THE PROBLEM >> In the records, each line holding "leading" must be reported.

[Web interface edit records]
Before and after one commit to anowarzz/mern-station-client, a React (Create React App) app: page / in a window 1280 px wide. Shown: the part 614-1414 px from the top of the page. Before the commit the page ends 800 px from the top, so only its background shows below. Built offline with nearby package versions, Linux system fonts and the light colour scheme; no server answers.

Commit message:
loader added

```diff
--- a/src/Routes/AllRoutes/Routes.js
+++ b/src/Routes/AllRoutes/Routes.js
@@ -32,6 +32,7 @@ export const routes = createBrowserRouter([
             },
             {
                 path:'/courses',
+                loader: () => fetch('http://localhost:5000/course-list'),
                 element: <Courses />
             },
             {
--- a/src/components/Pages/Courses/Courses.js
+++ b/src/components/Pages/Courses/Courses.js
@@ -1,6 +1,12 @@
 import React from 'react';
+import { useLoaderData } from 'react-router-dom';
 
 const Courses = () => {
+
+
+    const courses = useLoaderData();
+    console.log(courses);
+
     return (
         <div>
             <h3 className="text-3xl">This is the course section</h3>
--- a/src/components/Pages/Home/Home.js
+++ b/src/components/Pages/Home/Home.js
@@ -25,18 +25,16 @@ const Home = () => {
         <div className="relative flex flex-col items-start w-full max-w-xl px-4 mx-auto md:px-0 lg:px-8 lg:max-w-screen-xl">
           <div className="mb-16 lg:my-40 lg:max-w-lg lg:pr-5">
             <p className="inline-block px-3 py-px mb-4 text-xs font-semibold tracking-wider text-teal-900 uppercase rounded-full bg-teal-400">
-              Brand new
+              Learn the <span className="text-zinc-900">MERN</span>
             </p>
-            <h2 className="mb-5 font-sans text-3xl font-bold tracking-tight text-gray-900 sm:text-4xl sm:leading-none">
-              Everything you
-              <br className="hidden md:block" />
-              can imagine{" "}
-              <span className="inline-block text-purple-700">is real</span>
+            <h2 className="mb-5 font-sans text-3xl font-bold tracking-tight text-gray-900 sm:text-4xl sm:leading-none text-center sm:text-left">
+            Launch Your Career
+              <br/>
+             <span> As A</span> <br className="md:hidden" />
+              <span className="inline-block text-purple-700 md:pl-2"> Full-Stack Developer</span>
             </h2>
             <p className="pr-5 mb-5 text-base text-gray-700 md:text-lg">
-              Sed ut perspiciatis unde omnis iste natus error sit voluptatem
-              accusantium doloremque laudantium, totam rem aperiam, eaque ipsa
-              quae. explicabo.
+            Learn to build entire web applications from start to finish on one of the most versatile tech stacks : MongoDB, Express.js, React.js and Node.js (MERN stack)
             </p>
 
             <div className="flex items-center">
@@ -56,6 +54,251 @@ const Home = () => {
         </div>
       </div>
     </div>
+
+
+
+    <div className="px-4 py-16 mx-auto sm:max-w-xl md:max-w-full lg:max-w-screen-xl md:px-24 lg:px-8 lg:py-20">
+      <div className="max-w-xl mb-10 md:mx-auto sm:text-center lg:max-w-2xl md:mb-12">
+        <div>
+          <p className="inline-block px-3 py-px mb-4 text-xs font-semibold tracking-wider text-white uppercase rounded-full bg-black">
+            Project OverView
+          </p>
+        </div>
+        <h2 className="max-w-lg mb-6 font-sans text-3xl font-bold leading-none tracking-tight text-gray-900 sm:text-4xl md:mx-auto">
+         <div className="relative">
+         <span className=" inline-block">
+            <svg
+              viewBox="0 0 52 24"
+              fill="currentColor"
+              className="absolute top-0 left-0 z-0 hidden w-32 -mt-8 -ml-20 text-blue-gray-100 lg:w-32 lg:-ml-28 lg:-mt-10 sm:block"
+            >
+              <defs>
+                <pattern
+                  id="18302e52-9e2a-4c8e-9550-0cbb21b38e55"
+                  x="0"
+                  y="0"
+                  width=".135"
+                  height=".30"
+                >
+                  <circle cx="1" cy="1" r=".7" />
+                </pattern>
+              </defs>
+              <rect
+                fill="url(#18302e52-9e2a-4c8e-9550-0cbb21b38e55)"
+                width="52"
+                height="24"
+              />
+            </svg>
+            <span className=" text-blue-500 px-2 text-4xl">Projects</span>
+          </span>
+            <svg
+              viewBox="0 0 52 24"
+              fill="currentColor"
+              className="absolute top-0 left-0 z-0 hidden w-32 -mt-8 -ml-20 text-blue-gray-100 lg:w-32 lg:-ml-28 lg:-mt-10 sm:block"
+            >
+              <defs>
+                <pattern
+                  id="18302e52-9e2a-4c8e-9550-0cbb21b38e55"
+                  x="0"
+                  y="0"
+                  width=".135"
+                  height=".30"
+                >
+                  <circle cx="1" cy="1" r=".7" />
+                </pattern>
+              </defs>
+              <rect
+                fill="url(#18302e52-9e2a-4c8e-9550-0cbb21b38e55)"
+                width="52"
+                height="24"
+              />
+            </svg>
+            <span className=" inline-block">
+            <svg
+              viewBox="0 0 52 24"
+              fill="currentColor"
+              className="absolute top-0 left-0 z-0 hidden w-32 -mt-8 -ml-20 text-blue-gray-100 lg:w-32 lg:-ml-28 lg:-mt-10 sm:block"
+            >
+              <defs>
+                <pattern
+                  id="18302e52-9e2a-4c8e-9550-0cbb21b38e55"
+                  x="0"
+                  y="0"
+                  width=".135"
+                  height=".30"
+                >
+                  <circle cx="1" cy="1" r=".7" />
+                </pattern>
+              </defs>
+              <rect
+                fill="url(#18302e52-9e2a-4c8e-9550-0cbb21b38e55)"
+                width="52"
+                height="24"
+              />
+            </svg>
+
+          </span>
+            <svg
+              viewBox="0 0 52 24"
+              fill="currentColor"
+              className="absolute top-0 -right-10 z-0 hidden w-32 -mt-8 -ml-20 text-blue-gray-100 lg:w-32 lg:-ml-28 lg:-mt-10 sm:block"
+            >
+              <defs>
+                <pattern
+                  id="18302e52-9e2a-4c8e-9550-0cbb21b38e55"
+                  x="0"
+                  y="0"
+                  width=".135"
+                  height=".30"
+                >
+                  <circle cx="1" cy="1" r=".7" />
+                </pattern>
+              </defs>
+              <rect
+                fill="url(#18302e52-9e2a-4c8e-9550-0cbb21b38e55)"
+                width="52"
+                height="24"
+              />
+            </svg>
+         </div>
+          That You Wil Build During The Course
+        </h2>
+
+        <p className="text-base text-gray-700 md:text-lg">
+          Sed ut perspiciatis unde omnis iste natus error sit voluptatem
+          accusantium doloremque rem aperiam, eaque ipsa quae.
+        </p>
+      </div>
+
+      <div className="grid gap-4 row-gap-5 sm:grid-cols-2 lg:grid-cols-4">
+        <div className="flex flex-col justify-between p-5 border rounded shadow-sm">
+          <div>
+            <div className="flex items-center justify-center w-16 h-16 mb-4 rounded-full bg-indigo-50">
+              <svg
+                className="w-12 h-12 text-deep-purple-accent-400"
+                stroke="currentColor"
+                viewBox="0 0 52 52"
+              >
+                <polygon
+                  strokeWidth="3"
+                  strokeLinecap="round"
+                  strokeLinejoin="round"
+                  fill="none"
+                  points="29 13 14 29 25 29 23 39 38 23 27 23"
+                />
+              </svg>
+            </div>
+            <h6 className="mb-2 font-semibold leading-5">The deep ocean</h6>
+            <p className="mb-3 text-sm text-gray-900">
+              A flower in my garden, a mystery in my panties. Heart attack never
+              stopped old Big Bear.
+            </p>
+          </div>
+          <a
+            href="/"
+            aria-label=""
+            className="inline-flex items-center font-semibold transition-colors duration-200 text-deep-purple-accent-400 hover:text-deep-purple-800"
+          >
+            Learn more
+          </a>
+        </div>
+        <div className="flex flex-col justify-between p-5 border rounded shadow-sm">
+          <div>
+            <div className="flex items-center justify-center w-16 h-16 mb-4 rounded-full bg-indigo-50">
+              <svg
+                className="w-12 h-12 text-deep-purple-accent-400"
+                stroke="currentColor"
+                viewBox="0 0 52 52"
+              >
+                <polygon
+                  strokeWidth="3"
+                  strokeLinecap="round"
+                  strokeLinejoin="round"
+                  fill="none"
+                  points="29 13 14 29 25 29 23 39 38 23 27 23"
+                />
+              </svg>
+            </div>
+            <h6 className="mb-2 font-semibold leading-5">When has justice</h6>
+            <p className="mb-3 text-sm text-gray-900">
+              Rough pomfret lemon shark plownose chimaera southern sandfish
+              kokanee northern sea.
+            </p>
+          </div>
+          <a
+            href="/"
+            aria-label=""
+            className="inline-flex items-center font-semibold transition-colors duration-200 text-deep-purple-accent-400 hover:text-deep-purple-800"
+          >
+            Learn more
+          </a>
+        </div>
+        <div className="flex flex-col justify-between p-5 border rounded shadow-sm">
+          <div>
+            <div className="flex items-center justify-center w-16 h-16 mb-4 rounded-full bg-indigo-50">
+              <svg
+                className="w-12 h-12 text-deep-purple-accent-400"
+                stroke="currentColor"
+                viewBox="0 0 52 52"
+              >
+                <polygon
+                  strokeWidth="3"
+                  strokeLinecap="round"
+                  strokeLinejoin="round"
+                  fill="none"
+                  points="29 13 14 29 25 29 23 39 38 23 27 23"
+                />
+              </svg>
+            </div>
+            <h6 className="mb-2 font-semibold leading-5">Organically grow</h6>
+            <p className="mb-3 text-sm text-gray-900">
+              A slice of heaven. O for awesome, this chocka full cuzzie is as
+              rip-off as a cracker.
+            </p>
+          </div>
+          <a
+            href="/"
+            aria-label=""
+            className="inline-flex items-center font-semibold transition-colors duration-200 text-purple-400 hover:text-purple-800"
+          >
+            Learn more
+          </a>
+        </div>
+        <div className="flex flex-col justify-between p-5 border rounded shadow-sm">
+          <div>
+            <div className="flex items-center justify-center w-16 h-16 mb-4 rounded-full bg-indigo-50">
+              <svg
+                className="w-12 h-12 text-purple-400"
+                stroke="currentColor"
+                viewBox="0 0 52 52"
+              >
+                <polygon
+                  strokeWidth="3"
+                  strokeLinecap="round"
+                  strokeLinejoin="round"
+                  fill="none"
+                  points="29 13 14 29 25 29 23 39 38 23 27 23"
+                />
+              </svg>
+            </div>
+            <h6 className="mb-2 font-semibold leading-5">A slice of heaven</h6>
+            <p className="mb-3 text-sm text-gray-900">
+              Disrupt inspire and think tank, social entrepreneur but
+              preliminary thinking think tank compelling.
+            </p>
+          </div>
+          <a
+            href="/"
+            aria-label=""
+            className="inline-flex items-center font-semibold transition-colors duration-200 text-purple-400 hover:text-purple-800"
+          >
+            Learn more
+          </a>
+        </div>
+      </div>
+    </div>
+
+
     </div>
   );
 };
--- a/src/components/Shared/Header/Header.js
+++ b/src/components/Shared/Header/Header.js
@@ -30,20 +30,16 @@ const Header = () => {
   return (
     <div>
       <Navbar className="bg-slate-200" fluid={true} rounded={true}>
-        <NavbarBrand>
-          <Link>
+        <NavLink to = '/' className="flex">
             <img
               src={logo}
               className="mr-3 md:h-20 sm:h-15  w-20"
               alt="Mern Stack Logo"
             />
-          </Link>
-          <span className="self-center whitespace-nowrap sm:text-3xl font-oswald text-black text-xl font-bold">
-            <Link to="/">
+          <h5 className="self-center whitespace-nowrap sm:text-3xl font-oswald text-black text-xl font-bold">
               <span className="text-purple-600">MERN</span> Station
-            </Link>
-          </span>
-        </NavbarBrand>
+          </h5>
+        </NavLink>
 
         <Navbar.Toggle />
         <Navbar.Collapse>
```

TASK OUTPUT >>
-            <h2 className="mb-5 font-sans text-3xl font-bold tracking-tight text-gray-900 sm:text-4xl sm:leading-none">
+            <h2 className="mb-5 font-sans text-3xl font-bold tracking-tight text-gray-900 sm:text-4xl sm:leading-none text-center sm:text-left">
+        <h2 className="max-w-lg mb-6 font-sans text-3xl font-bold leading-none tracking-tight text-gray-900 sm:text-4xl md:mx-auto">
+            <h6 className="mb-2 font-semibold leading-5">The deep ocean</h6>
+            <h6 className="mb-2 font-semibold leading-5">When has justice</h6>
+            <h6 className="mb-2 font-semibold leading-5">Organically grow</h6>
+            <h6 className="mb-2 font-semibold leading-5">A slice of heaven</h6>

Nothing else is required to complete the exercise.